Your job is to retype the records exactly while dropping every picture.

______________________________

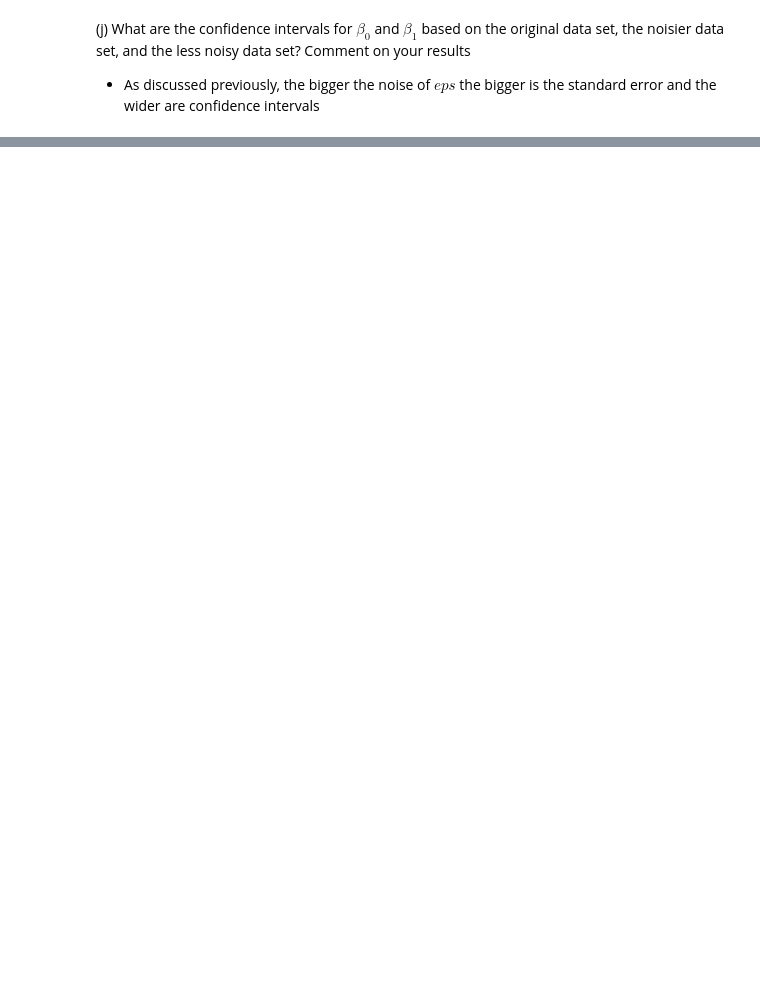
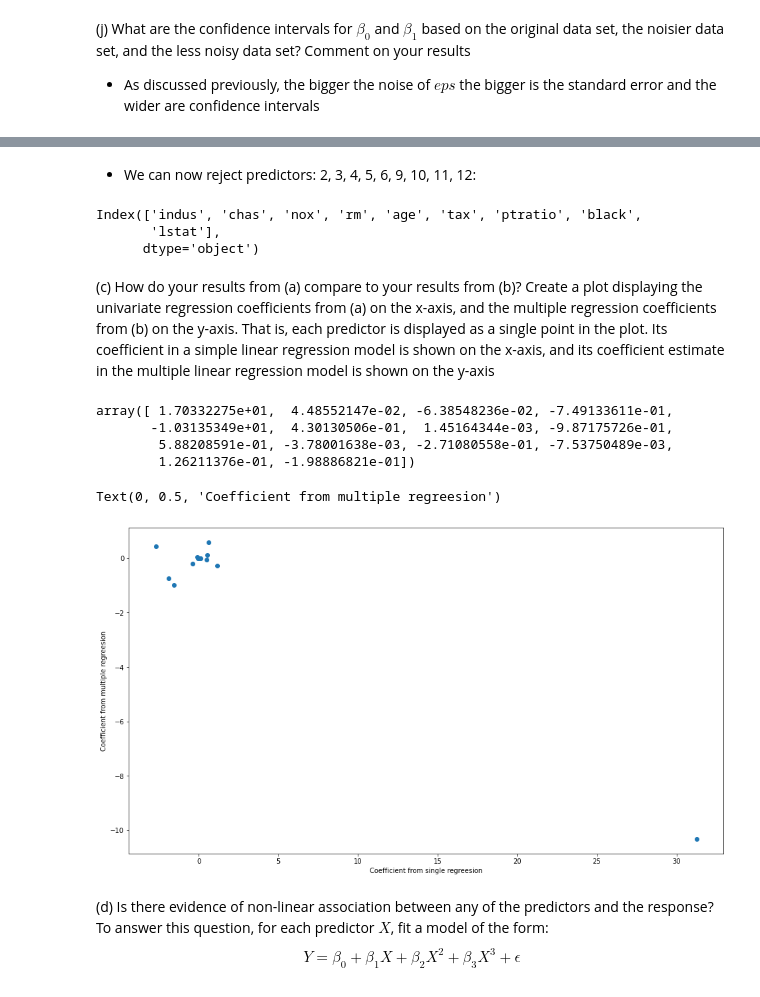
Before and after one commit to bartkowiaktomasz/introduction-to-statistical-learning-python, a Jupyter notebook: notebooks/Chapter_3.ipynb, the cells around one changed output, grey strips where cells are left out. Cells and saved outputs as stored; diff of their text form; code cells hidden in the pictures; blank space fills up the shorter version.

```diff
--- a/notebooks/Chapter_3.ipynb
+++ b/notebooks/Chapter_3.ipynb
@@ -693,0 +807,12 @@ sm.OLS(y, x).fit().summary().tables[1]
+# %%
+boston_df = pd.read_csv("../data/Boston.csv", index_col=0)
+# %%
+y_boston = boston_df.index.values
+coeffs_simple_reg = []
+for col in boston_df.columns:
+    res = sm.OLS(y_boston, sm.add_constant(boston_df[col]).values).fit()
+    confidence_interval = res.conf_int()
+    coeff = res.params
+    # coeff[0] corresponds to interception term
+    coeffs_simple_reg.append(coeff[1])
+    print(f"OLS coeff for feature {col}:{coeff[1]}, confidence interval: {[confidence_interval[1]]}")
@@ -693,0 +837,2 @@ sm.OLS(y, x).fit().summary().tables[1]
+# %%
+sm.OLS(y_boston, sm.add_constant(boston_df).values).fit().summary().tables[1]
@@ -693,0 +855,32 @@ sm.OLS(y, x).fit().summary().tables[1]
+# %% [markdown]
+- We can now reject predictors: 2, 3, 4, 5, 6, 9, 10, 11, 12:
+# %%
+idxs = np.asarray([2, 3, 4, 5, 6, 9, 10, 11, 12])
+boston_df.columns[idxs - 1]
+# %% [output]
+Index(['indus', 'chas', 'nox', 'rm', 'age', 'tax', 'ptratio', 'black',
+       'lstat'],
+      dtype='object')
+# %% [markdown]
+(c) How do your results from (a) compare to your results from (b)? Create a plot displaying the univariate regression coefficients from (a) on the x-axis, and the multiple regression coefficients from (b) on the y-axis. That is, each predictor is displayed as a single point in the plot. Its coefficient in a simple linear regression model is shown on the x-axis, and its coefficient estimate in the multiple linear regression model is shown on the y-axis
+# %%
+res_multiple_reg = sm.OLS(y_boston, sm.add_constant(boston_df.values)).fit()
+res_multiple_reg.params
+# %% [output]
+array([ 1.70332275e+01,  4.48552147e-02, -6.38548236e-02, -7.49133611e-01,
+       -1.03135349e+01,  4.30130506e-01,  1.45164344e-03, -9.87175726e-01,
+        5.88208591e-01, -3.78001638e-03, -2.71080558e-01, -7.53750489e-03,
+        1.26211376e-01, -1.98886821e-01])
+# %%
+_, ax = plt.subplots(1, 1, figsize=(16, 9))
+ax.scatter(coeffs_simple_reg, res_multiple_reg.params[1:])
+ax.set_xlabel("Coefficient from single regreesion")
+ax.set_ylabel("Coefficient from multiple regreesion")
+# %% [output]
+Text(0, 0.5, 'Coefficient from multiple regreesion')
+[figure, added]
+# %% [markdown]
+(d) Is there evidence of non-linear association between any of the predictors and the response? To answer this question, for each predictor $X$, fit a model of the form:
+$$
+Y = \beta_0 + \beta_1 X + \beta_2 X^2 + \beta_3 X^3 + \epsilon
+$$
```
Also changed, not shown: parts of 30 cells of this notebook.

______________________________

▶ [Solved problem]:
Before and after one commit to bartkowiaktomasz/introduction-to-statistical-learning-python, a Jupyter notebook: notebooks/Chapter_3.ipynb, the cells around one changed output, grey strips where cells are left out. Cells and saved outputs as stored; diff of their text form; code cells hidden in the pictures; blank space fills up the shorter version.

```diff
--- a/notebooks/Chapter_3.ipynb
+++ b/notebooks/Chapter_3.ipynb
@@ -693,0 +807,12 @@ sm.OLS(y, x).fit().summary().tables[1]
+# %%
+boston_df = pd.read_csv("../data/Boston.csv", index_col=0)
+# %%
+y_boston = boston_df.index.values
+coeffs_simple_reg = []
+for col in boston_df.columns:
+    res = sm.OLS(y_boston, sm.add_constant(boston_df[col]).values).fit()
+    confidence_interval = res.conf_int()
+    coeff = res.params
+    # coeff[0] corresponds to interception term
+    coeffs_simple_reg.append(coeff[1])
+    print(f"OLS coeff for feature {col}:{coeff[1]}, confidence interval: {[confidence_interval[1]]}")
@@ -693,0 +837,2 @@ sm.OLS(y, x).fit().summary().tables[1]
+# %%
+sm.OLS(y_boston, sm.add_constant(boston_df).values).fit().summary().tables[1]
@@ -693,0 +855,32 @@ sm.OLS(y, x).fit().summary().tables[1]
+# %% [markdown]
+- We can now reject predictors: 2, 3, 4, 5, 6, 9, 10, 11, 12:
+# %%
+idxs = np.asarray([2, 3, 4, 5, 6, 9, 10, 11, 12])
+boston_df.columns[idxs - 1]
+# %% [output]
+Index(['indus', 'chas', 'nox', 'rm', 'age', 'tax', 'ptratio', 'black',
+       'lstat'],
+      dtype='object')
+# %% [markdown]
+(c) How do your results from (a) compare to your results from (b)? Create a plot displaying the univariate regression coefficients from (a) on the x-axis, and the multiple regression coefficients from (b) on the y-axis. That is, each predictor is displayed as a single point in the plot. Its coefficient in a simple linear regression model is shown on the x-axis, and its coefficient estimate in the multiple linear regression model is shown on the y-axis
+# %%
+res_multiple_reg = sm.OLS(y_boston, sm.add_constant(boston_df.values)).fit()
+res_multiple_reg.params
+# %% [output]
+array([ 1.70332275e+01,  4.48552147e-02, -6.38548236e-02, -7.49133611e-01,
+       -1.03135349e+01,  4.30130506e-01,  1.45164344e-03, -9.87175726e-01,
+        5.88208591e-01, -3.78001638e-03, -2.71080558e-01, -7.53750489e-03,
+        1.26211376e-01, -1.98886821e-01])
+# %%
+_, ax = plt.subplots(1, 1, figsize=(16, 9))
+ax.scatter(coeffs_simple_reg, res_multiple_reg.params[1:])
+ax.set_xlabel("Coefficient from single regreesion")
+ax.set_ylabel("Coefficient from multiple regreesion")
+# %% [output]
+Text(0, 0.5, 'Coefficient from multiple regreesion')
+[figure, added]
+# %% [markdown]
+(d) Is there evidence of non-linear association between any of the predictors and the response? To answer this question, for each predictor $X$, fit a model of the form:
+$$
+Y = \beta_0 + \beta_1 X + \beta_2 X^2 + \beta_3 X^3 + \epsilon
+$$
```
Also changed, not shown: parts of 30 cells of this notebook.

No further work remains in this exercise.